She’s been camping for years, loves it, and has learned how to stay comfortable even in a semi-harsh environment. It IS beautiful here, but is also can be cold, hot, dusty, wet or dry, or all of the above in a matter of hours.
Her home is normally in Seal Beach, in Southern California, and she is a former surfer chick and photo studio manager exec and artists with lots of talent and a love for Yosemite.
Her husband isn’t too hot on camping for himself, but indulges and supports her passion for doing it in comfort and style. He buys her little items she spotted in catalogs and elsewhere over the years and they make living in the woods more comfortable.
She maintains her status as a camper, environmentalist and lover of the outdoors, but sees no need to be uncomfortable when living and working in the park for five week stints.
Yosemite’s campgrounds provide minimal facilities -- toilets and cold water are about the limit -- but Adrienne has found ways to make it seem home-like.
Her base camp is a large red two-room tent, big enough to stand in. Nice carpets on the floor. The front room is her sitting room, and has a small folding table if she needs to eat inside or entertain guests. The bedroom has an inflatable single bed that that is up off he ground, and uses a down comforter to stay warm. She also has a cold weather sleeping bag if it really gets chilly. (So far, it has only gotten down to 29 degrees.) She also has a propane tent heater for really cold nights.

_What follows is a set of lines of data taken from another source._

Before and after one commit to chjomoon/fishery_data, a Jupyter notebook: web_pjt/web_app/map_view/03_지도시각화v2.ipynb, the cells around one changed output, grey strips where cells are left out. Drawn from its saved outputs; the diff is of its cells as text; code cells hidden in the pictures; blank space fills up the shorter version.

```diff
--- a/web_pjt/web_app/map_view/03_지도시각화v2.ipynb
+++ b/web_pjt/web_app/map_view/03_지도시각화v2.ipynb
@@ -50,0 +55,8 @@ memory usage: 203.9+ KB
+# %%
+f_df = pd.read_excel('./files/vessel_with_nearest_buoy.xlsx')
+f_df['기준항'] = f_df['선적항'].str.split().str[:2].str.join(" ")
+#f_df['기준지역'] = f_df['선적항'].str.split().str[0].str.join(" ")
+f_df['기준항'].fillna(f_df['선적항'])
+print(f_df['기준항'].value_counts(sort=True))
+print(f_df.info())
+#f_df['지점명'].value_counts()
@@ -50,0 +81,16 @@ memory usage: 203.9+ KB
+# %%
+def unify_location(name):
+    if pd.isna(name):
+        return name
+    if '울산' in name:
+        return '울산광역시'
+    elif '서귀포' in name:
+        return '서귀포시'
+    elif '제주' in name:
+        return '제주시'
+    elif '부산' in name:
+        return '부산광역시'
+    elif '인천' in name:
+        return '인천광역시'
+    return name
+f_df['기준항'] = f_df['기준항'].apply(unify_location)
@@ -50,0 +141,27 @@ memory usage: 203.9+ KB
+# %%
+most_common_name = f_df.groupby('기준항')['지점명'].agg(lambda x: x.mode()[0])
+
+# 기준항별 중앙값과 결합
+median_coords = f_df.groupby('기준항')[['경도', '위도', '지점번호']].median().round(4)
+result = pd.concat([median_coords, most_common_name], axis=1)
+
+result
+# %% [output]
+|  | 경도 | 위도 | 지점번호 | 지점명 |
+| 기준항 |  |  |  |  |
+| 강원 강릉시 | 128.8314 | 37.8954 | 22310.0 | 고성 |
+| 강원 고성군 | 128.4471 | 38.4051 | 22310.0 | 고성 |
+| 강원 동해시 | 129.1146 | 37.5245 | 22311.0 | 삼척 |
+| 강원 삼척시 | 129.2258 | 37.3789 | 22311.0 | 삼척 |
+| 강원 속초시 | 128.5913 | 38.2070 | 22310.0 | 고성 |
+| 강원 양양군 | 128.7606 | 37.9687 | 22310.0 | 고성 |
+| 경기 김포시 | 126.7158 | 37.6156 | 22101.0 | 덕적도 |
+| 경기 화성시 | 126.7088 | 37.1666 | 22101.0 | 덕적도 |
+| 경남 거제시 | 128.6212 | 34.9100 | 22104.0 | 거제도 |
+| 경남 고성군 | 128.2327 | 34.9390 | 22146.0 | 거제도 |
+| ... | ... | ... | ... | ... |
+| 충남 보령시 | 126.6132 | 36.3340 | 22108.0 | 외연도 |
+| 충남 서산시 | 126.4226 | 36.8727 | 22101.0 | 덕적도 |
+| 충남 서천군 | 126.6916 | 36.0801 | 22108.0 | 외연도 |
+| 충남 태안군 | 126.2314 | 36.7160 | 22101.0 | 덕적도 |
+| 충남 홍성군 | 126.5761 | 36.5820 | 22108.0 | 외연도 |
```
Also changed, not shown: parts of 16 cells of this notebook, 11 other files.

For shade on warm days she uses an attractive green patio umbrella. She keeps fresh flowers and a potted plant, all of which adds a certain cache to the campground. She also has crafted unique bags and boxes to contain her small stuff. She has an artistic touch and everything is well done.
She brings along a kitchen unit she designed, and her dad helped her build. It has a camoflauge cover so it blends in, and it sits next to the bear-proof metal storage box, which she uses for extra counter space.

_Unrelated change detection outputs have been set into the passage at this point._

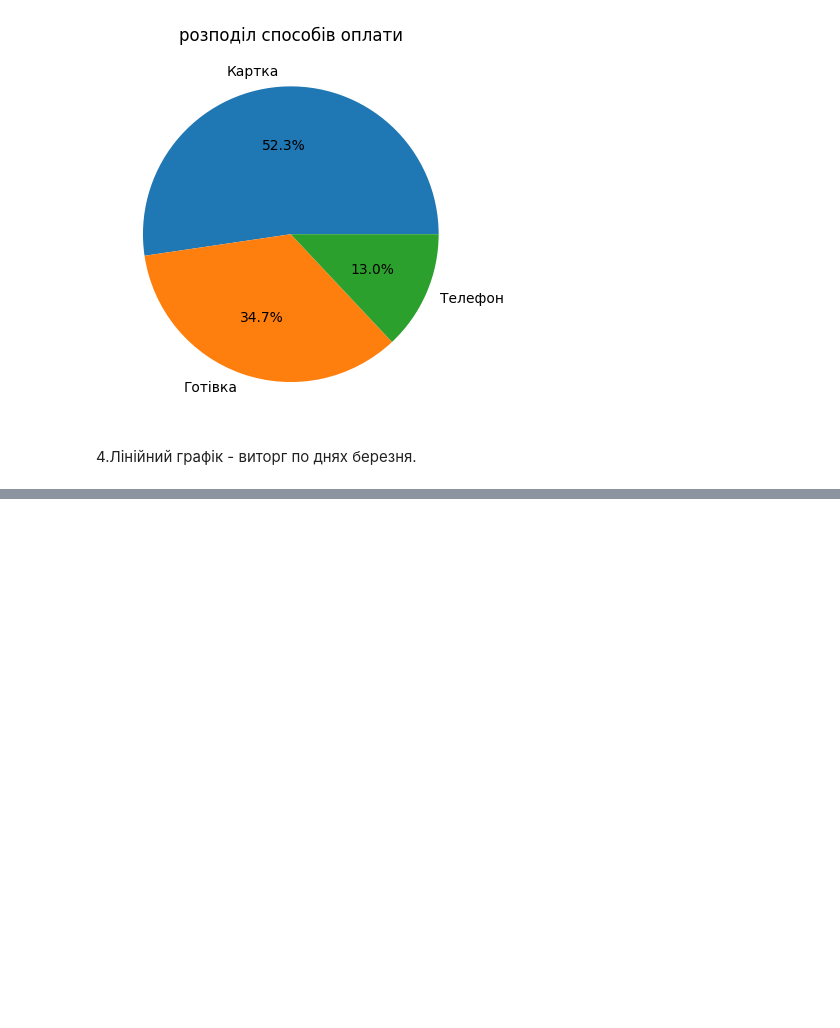
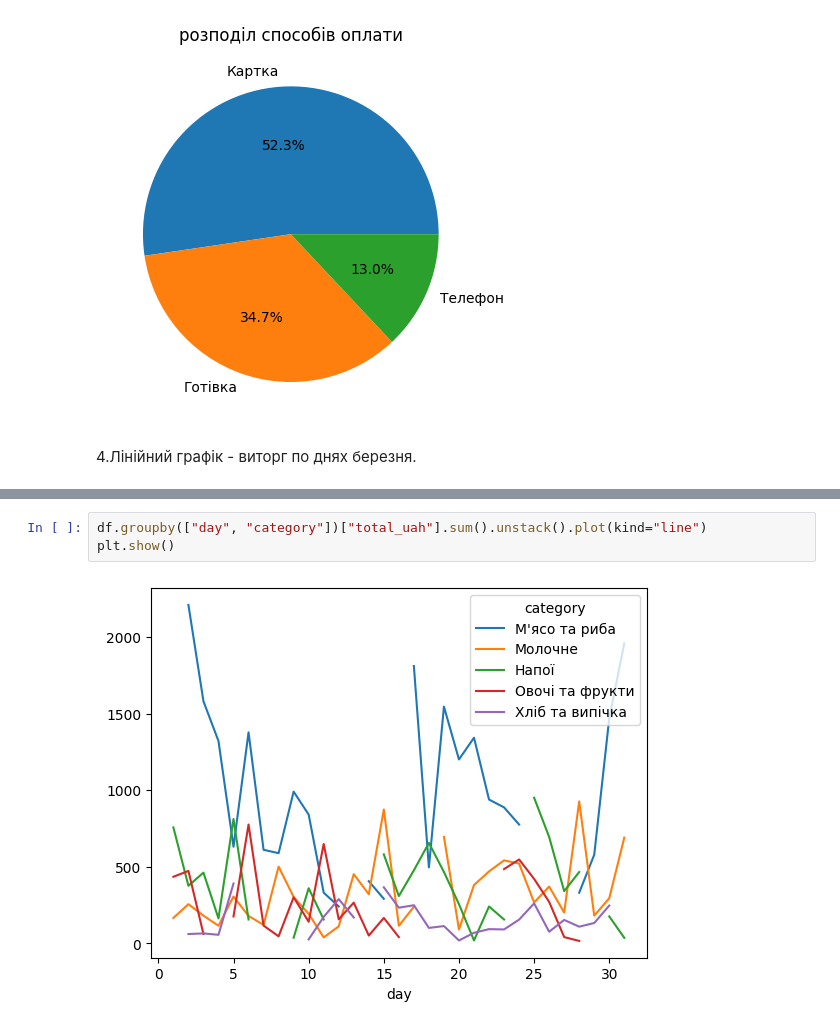
Before and after one commit to NadiiaIvashchuk/DTA_2026, a Jupyter notebook: project_store_sales_analysis/store_sales_analysis.ipynb, the cells around one changed output, grey strips where cells are left out. Drawn from its saved outputs; the diff is of its cells as text; blank space fills up the shorter version.

```diff
--- a/project_store_sales_analysis/store_sales_analysis.ipynb
+++ b/project_store_sales_analysis/store_sales_analysis.ipynb
@@ -645,0 +665,5 @@ plt.show()
+# %%
+df.groupby(["day", "category"])["total_uah"].sum().unstack().plot(kind="line")
+plt.show()
+# %% [output]
+[figure, added]
```
Also changed, not shown: parts of 9 cells of this notebook.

Her kitchen includes a stove, with piped in propane; a hot water on-demand heater, also piped to the water supply (a low-tech jug) which pumps upward into her sink; storage for utensils; a basin/sink; a propane-fired Teflon grill. She uses a rechargeable battery pack to run the necessary pumps, and to run her photo printer from her digital camera, and to keep her cell phone working (yes, we have reception here 8,700 feet up in the mountains) .
She makes very small fires for warmth, has a comfortable chair and a hammock.
She also has a device which she declined to encourage photographs of, which is used to avoid long cold walks to the bathroom at night.
She uses her bicycle for transportation, eats well, entertains from her temporary home with exotic teas, hot coffee and warm hospitality, and is the envy of her neighbors (us).
All of this stuff fits neatly into her van, and her self-imposed rule is that if she has too much stuff and it rises above the van windows, something gets left behind.
Oh yes: she also has bear bells hung around her kitchen area on a trip wire in case a bear becomes too interested in her home. One night when she did have a large brown guest she simply stepped outside the tent, said, “Shoo bear!” and the bear -- recognizing her territorial claims, shooed quietly into the night.
A neighbor who spent the night, visiting from Southern California, calls her the Martha Stewart of Camping.
Last night she cooked dinner for everyone.
Just the kind of neighbor everyone needs!